27.01.2023 14:41 (act. 27.01.2023 20:48)
The army would not be able to protect all of Austria in an emergency. ©APA/HERBERT PFARRHOFER
Five years ago, the risk report still included 25 threats to Austria, now there are 73 – including the war in Ukraine, the dangers of globalization and climate change and the pandemic.
“The world has undoubtedly become even more unstable.” Defense Minister Klaudia Tanner (ÖVP) said on Friday at the presentation of the 2023 security policy report in Vienna.
Brigadier Peter Vorhofer, who presented the risk picture in concrete terms, emphasized the danger of an attack on an EU member state and the danger from the air by planes, drones or rockets.
War in Ukraine “massively” increases risk of attack on EU country
The danger of an attack on an EU member state has been “massively increased” by the war in Ukraine – whether conventional or below the military threshold, Vorhofer stressed. “If the escalation continues, Austria will face another security challenge in the blink of an eye.” This would be the case if the attacked State activated the obligation to provide assistance under the EU Treaty. “Austria must think very, very quickly about solidarity and the duty to provide assistance.”
German defense expert Ulrike Franke of the European Council on Foreign Relations (ECFR) also sees more pressure on Austria. “The issue of neutrality will come up a lot more in the coming years,” she emphasized via video link from London. “Austria is under more pressure than Switzerland, it has to do with EU membership.” The war in Ukraine showed that Europe does not seem to be in a position to act in a self-determined and sovereign way, “but it still needs its big brother, the USA”. Europe must become more sovereign, regardless of who occupies the White House in Washington.
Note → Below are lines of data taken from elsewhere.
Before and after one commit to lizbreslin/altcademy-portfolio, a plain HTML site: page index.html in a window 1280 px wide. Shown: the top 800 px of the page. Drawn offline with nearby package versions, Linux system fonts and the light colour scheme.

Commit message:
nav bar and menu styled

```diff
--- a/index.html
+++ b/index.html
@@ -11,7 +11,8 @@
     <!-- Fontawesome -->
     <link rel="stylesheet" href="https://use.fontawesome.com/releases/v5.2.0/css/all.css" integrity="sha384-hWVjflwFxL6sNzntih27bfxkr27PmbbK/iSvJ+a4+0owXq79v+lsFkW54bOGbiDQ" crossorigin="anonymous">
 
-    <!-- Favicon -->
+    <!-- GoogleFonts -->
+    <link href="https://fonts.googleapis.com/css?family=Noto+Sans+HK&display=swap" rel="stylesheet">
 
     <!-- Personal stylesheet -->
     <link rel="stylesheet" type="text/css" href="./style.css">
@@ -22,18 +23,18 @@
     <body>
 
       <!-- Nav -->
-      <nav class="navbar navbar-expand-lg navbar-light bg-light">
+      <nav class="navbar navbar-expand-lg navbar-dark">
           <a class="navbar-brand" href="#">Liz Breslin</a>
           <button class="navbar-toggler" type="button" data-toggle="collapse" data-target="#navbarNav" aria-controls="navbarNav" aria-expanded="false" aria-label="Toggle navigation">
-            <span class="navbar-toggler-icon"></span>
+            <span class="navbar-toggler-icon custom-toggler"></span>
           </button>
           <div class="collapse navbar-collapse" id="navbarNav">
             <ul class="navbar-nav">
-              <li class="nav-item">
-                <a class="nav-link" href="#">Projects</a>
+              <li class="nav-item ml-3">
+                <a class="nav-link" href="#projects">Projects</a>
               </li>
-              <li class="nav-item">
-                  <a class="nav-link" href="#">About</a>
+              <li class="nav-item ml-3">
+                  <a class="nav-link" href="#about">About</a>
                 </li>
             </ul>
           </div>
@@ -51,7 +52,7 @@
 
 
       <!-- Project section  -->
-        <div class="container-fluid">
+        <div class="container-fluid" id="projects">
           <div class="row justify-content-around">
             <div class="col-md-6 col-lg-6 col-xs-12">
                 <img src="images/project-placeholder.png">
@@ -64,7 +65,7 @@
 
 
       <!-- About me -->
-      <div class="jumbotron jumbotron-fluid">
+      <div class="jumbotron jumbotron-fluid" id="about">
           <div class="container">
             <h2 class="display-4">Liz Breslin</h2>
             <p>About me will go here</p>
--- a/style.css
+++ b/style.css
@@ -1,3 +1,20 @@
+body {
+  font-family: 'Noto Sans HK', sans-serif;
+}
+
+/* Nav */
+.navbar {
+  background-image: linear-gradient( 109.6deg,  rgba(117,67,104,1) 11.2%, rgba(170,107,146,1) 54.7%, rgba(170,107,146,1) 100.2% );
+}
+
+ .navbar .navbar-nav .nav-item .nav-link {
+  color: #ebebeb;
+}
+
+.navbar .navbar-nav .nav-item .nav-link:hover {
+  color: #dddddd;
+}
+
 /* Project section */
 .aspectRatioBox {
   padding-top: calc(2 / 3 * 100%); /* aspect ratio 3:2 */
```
The idea of a European defense union is being promoted, Austria must take a stand.
Austrian army unable to protect all of Austria
Brigadier Bruno Günter Hofbauer said very clearly about the armaments situation in Europe: “We are not prepared”. There is “no European defense planning”. Existing plans refer to “out of area” territory outside the EU. But also in Austria: “55,000 Austrian soldiers are not in a position to protect the entire federal territory”, explained Hofbauer. It is important to be in the right place at the right time with the help of technology.
Tanner said “there’s no getting around the fact that we have to catch up” so the army can do its job of protecting the population. In addition to hybrid threats, those of conventional warfare also gained importance. With the budget increase of 16 billion euros for four years, Austria can “make a lot of investments”.
Risk Report 2023 also includes globalization and climate change
Military expert Franz-Stefan Gady of the International Institute for Strategic Studies (IISS) emphasized that two approaches could be derived from the war in Ukraine. It is important for the armed forces to dominate the “combined arms battle”, that is, the interaction of all branches of arms. And the armed forces would also have to be able to regenerate in an emergency. Gady proposed enlisting “good people” as reservists and making militia drills mandatory. “Enhancing conventional deterrence is like an insurance policy.” According to Gady, this reduces the risk of war. The expert also urged not to overlook “the nuclear dimension” of the war in Ukraine.
The 262-page “Risk picture 2023” report is not just about aspects of defense policy. The dangers of globalization through mutual dependencies, climate change, pandemic or war against the European economy are also explained.
Blackout danger in Austria: Concrete plan approved
Gerhard Christiner, CEO of Austrian Power Grid AG, spoke about the risk of a blackout. He called for a concrete plan for Austria’s energy transition. Wind farms were built before there were power grids and approval processes took a long time. “If we continue to drive so recklessly, there is a risk of having a blackout at some point,” he warned.
The Advocate General of Raiffeisen’s Austrian Association, Erwin Hameseder, addressed the “dramatic” economic effects of the war in Ukraine and sanctions against Russia. Being dependent on multiple regimes means vulnerability. It is “the need of the moment that we move away from this dependence little by little”.